◆ Work request:
Every line containing the string "text" is to be copied from the records.

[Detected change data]
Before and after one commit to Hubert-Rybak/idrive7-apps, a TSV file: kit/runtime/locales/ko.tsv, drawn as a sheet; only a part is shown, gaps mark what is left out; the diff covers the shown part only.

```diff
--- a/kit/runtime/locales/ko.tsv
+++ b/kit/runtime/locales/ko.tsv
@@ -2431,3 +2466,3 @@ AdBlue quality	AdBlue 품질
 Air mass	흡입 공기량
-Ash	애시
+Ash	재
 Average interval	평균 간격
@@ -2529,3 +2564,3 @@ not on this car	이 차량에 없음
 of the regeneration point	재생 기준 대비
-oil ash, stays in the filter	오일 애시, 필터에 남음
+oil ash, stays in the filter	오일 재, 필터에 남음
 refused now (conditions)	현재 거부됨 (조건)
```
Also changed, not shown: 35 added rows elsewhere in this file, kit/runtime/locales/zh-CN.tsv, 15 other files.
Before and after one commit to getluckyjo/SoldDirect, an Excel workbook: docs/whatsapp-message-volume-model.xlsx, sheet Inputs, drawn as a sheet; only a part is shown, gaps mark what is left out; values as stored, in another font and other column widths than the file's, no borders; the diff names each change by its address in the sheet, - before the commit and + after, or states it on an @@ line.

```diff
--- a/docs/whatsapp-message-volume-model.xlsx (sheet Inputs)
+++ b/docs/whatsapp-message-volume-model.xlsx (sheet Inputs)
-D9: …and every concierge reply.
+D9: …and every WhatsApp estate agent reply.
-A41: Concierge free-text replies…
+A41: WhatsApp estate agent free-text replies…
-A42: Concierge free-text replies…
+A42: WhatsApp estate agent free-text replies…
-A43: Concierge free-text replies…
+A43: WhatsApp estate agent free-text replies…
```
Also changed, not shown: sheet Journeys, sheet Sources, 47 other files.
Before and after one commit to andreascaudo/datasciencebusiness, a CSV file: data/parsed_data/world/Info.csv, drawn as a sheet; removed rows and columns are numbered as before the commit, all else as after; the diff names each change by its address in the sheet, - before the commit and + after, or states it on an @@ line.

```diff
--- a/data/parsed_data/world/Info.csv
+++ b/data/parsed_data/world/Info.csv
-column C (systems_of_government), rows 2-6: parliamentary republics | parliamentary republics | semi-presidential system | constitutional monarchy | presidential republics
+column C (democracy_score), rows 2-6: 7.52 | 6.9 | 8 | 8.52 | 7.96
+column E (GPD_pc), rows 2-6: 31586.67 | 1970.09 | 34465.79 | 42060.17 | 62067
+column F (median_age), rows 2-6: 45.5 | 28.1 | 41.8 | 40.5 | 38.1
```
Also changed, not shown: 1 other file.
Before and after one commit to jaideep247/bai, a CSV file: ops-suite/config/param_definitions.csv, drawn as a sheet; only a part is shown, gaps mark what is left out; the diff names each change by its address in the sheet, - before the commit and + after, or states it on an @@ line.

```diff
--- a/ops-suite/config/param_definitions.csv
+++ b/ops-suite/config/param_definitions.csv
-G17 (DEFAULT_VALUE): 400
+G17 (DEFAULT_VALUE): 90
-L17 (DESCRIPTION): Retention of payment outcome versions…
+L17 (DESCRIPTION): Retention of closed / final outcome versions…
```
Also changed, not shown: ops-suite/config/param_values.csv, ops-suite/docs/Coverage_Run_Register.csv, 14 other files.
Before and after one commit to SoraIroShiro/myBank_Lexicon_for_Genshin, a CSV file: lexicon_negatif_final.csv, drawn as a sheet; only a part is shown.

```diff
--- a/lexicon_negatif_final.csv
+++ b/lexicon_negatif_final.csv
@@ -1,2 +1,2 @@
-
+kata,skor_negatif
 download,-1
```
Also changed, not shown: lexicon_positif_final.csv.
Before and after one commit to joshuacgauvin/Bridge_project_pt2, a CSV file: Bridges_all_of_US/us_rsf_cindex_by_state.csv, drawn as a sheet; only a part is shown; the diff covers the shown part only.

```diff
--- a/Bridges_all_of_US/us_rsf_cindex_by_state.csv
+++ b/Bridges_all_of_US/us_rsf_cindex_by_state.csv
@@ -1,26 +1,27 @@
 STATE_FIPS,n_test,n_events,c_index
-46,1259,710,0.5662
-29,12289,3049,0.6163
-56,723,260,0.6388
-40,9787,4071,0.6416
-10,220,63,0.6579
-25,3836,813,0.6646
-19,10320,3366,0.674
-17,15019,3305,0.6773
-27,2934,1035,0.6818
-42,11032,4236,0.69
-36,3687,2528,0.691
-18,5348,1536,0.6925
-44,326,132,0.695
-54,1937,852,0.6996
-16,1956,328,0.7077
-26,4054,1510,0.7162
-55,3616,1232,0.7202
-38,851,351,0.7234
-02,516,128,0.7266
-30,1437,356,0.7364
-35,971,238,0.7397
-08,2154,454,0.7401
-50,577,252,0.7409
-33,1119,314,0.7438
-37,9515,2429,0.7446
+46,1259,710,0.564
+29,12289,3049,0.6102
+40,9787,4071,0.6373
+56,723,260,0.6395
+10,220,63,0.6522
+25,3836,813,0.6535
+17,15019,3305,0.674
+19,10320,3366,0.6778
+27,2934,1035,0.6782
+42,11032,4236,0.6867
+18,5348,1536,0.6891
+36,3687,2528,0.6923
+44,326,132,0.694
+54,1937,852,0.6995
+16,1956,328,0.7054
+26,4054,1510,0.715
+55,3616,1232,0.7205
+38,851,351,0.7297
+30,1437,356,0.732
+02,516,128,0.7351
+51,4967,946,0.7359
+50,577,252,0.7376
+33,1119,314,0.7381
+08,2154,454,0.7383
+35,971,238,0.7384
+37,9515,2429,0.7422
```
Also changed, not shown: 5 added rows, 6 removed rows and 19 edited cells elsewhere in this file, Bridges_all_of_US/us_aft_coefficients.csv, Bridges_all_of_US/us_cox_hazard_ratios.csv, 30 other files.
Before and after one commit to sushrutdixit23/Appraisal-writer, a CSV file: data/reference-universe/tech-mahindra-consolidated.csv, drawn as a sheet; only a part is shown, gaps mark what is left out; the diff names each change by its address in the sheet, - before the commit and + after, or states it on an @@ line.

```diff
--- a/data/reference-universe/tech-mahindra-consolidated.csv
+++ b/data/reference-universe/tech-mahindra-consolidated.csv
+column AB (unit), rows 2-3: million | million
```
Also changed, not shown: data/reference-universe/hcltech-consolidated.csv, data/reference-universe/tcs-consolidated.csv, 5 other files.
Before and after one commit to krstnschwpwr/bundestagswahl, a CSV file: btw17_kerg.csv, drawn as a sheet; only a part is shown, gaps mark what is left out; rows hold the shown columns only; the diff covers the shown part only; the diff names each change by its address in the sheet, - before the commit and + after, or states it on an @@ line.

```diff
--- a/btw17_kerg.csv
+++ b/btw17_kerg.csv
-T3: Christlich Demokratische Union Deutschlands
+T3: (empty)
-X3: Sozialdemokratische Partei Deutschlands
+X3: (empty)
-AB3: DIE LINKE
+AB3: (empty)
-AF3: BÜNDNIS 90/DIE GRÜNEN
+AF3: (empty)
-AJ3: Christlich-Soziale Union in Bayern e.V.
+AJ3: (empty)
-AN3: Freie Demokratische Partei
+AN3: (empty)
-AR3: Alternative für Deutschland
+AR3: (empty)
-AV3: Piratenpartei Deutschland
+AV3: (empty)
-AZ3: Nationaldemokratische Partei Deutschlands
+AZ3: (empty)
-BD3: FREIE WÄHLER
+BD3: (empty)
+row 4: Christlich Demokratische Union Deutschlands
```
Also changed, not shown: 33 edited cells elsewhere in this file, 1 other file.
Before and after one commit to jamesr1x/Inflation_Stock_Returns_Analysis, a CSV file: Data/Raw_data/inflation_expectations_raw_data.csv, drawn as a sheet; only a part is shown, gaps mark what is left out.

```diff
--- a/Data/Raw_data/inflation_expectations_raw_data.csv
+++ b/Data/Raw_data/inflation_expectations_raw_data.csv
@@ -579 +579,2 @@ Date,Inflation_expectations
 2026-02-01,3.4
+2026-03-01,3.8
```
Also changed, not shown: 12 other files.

◆ Solution for this task:
-A41: Concierge free-text replies…
+A41: WhatsApp estate agent free-text replies…
-A42: Concierge free-text replies…
+A42: WhatsApp estate agent free-text replies…
-A43: Concierge free-text replies…
+A43: WhatsApp estate agent free-text replies…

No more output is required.